According to Deloitte, “91% of all cyber attacks begin with a phishing email to an unexpected victim.” Those unexpected victims are at all levels of organizations. They are in accounting, marketing, sales, the C-Suite, IT, and other areas. Sometimes even staff in the cybersecurity are compromised. Occasionally the individuals themselves are given full blame for the attacks. In fact, the former CEO of Equifax did just that, blaming one person for knowing the vulnerability that led to the breach was in their systems, but failing to inform the patching team.
With all due respect, the former CEO of Equifax is wrong.
He’s not wrong that the actions of one person can have a disastrous effect on an organization and its stakeholders (including millions of people, as in the case of Equifax). But he is wrong to lay the blame on that one person.
The problem isn’t that one person didn’t do their job. The problem is that there was no process in place to ensure that the job was done.
In our NIST Cybersecurity classes we reference both the NIST Cybersecurity Framework and the NIST Risk Management Framework. In the latter NIST defines three levels to an organization. In simple terms the levels are Executive, Management, and Technical. Please forgive me for going a bit deep here. Let’s summarize the responsibility of each level in relation to cybersecurity.
- Executive: Describe the mission, vision, and overarching goals and objectives of the organization. Define the overall cybersecurity strategy, determine risk tolerance, and wield ultimate decision-making authority. Confirm decisions are carried out that meet executive requirements and serve the organizational stakeholders.
- Management: Make risk management and cybersecurity policies, processes, and procedures based on the decisions of the Executive level. Confirm Executive agreement with, support and approval of, and participation in policy plans. Assign implementation tasks to the Technical level. Confirm policies and implementation tasks are executed in such a way as to meet Executive requirements. Report to the Executive level.
- Technical: Implement Management policies in technical solutions, verify implementation, and report results to the Management level.
Now, back to why the Equifax CEO, and any other C-Suite member who blames a person at the Technical level for a major breach, is wrong. Let me start by saying, anyone, at any level can make a mistake, overlook something, have a brief lapse in judgement, or (in rare cases) be a malicious insider. Those are problems. But they are all problems that can be mitigated, and there are only two ways to mitigate them.
The first way? Technical solutions. Hardware, software, and configuration settings. It’s what most people think of when we discuss cybersecurity. A person could argue that proper implementation of technical solutions could stop, or at least decrease the impact of the incredibly high percentage of breaches that are caused by human error. That’s true in some cases, but not all.
The second way? Policies, processes, and procedures, including sufficient checks and balances to confirm “proper implementation” of technical solutions AND user engagement of cybersecurity practices.
Why did Equifax get breached? Not because one person didn’t do their job. No, Equifax was breached because there was no process in place to make sure the job was done. The Management level didn’t create a process…and the Executive level was either unaware or had abdicated their responsibility to make sure the cybersecurity strategy had proper checks and balances.

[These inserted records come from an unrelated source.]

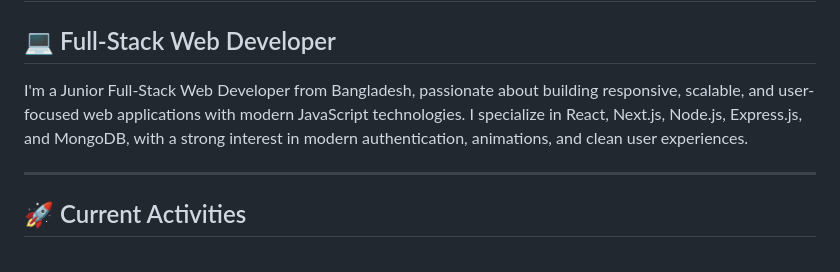
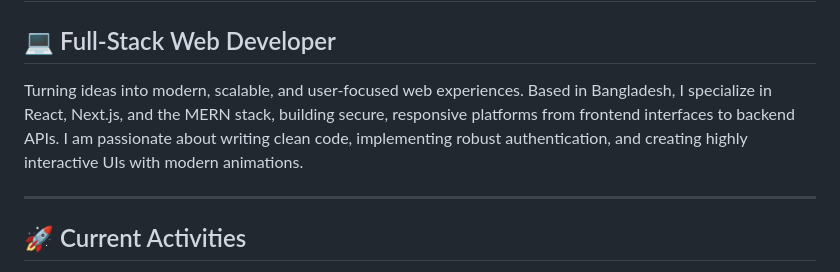
Before and after one commit to ANIK365PRO/ANIK365PRO, a Markdown page: README.md, the part around one of its changes. Rendered like a GitHub page.

Commit message:
Revise README with updated bio and resume badge
Updated personal description and added resume link.

```diff
--- a/README.md
+++ b/README.md
@@ -6,7 +6,7 @@
 
 ## 💻 Full-Stack Web Developer
 
-I'm a Junior Full-Stack Web Developer from Bangladesh, passionate about building responsive, scalable, and user-focused web applications with modern JavaScript technologies. I specialize in React, Next.js, Node.js, Express.js, and MongoDB, with a strong interest in modern authentication, animations, and clean user experiences.
+Turning ideas into modern, scalable, and user-focused web experiences. Based in Bangladesh, I specialize in React, Next.js, and the MERN stack, building secure, responsive platforms from frontend interfaces to backend APIs. I am passionate about writing clean code, implementing robust authentication, and creating highly interactive UIs with modern animations.
 
 ---
 
```
Also changed, not shown: other parts of README.md (+1 -0 lines).
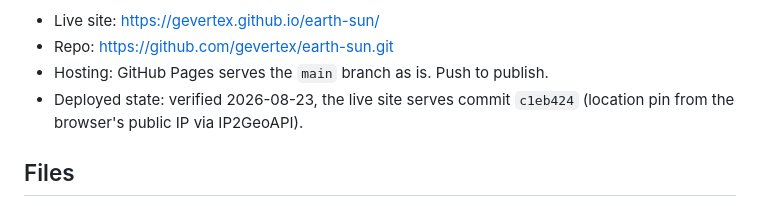
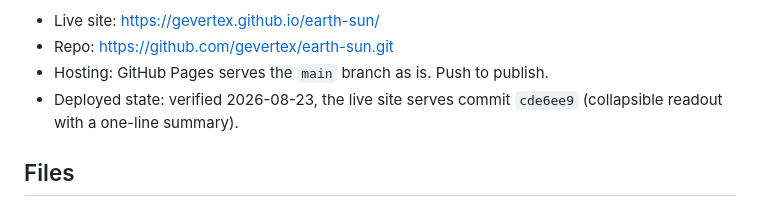
Before and after one commit to gevertex/earth-sun, a Markdown page: CLAUDE.md, the part around the change. GitHub-like rendering.

Commit message:
Record the deployed commit in CLAUDE.md

```diff
--- a/CLAUDE.md
+++ b/CLAUDE.md
@@ -19,7 +19,7 @@ public IP via IP2GeoAPI (no location permission prompt).
 - Repo: https://github.com/gevertex/earth-sun.git
 - Hosting: GitHub Pages serves the `main` branch as is. Push to publish.
 - Deployed state: verified 2026-08-23, the live site serves commit
-  `c1eb424` (location pin from the browser's public IP via IP2GeoAPI).
+  `cde6ee9` (collapsible readout with a one-line summary).
 
 ## Files
 
```
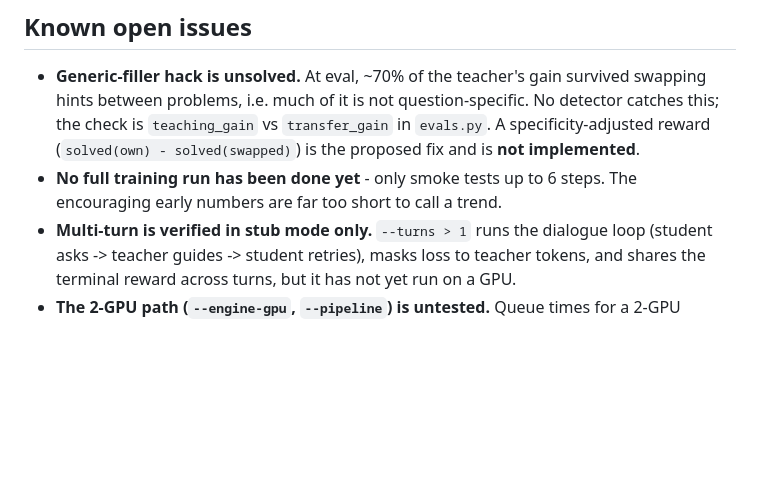
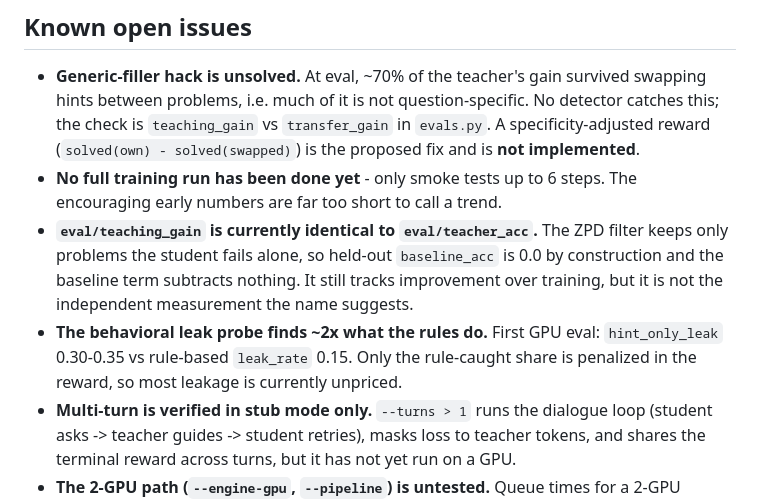
Before and after one commit to edu-llm/grpo-tutor, a Markdown page: README.md, the part around the change. GitHub-like rendering; blank space fills up the shorter version.

Commit message:
Record first GPU eval findings: gain==acc by construction, probe finds 2x the rule-based leakage

```diff
--- a/README.md
+++ b/README.md
@@ -107,6 +107,14 @@ that stays flat, the reward is being gamed.
   proposed fix and is **not implemented**.
 - **No full training run has been done yet** - only smoke tests up to 6 steps. The
   encouraging early numbers are far too short to call a trend.
+- **`eval/teaching_gain` is currently identical to `eval/teacher_acc`.** The ZPD
+  filter keeps only problems the student fails alone, so held-out
+  `baseline_acc` is 0.0 by construction and the baseline term subtracts nothing.
+  It still tracks improvement over training, but it is not the independent
+  measurement the name suggests.
+- **The behavioral leak probe finds ~2x what the rules do.** First GPU eval:
+  `hint_only_leak` 0.30-0.35 vs rule-based `leak_rate` 0.15. Only the rule-caught
+  share is penalized in the reward, so most leakage is currently unpriced.
 - **Multi-turn is verified in stub mode only.** `--turns > 1` runs the dialogue loop
   (student asks -> teacher guides -> student retries), masks loss to teacher tokens,
   and shares the terminal reward across turns, but it has not yet run on a GPU.
```
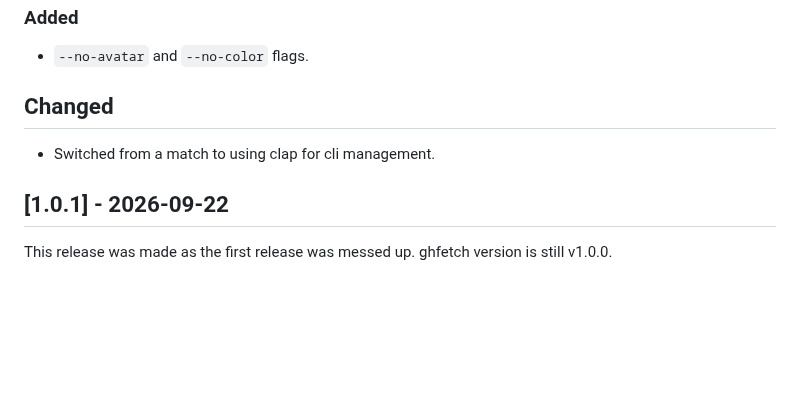
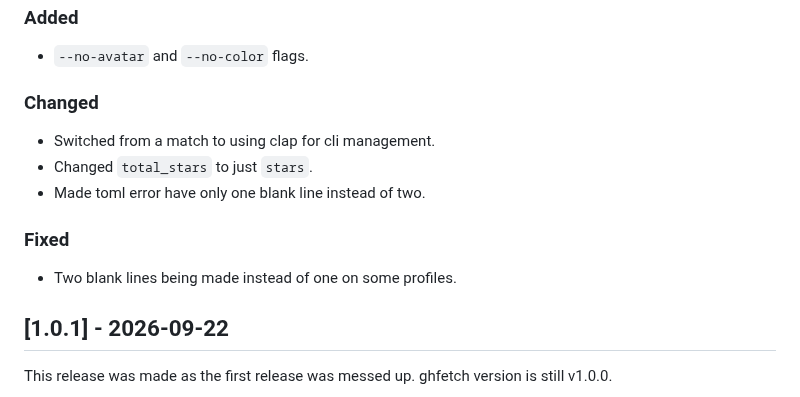
Before and after one commit to Yahddyyp/ghfetch, a Markdown page: CHANGELOG.md, the part around the change. Rendered like a GitHub page; blank space fills up the shorter version.

```diff
--- a/CHANGELOG.md
+++ b/CHANGELOG.md
@@ -8,9 +8,15 @@ All notable changes to this project are documented here.
 
 - `--no-avatar` and `--no-color` flags.
 
-## Changed
+### Changed
 
 - Switched from a match to using clap for cli management.
+- Changed `total_stars` to just `stars`.
+- Made toml error have only one blank line instead of two.
+
+### Fixed
+
+- Two blank lines being made instead of one on some profiles.
 
 ## [1.0.1] - 2026-09-22
 
```
Also changed, not shown: README.md (+4 -7 lines), assets/preview.png, 5 other files.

At LRS Education Services I work with people at all three levels, doing cybersecurity assessments, teaching cybersecurity classes, and I hear stories that bring fear to me. These organizations have basic cybersecurity lapses that would be relatively simple to exploit for a MAJOR breach. They are energy companies, financial entities, health care providers, government departments, educational institutions, and so many other industries, and you know a major reason why they aren’t secure?
The C-Suite is neither supportive of nor participating in cybersecurity for the organization.
Simply put, based on behavior and lack of allocation of resources, the Executive level does not care about cybersecurity.
I can tell you how to dramatically increase the cybersecurity at your organization. It’s not complex to explain.
- Get the Executive level to consider cybersecurity risk at the same level as other organizational risk, such as financial risk.
- Work with all three levels, and outside experts, to determine a framework upon which to focus your cybersecurity program.
- Have the Executive level very visibly promote, support, and participate in cybersecurity for the organization by being part of making strategic cybersecurity decisions.
- Make sure each executive does their job in a way that shows their commitment to cybersecurity.
- Have the Management and Executive levels work together to create policies, procedures, and processes, with necessary checks and balances, to confirm implementation. Include regular reporting to the Executive level.
- Allocate sufficient resources to the Management and Technical levels to have hardware, software, time, and personnel to meet the requirements of the policies, procedures, and checks and balances. Include regular reporting to the Management level.
Did you notice that technical solutions didn’t even get mentioned until the last step? Everything hinges on the Executive level. If the executives aren’t properly engaged, then you’ll never have a strong cybersecurity program.
It’s that simple.
Want more details? Come join us for an upcoming LRS NIST Cybersecurity Framework Bootcamp course!
-Troy Stoneking, NIST CSF Certified Trainer and Assessor
Originally posted at https://www.lrseducationservices.com/Blog/Posts/4335/Security/2021/7/Cybersecurity-and-the-CSuite/blog-post/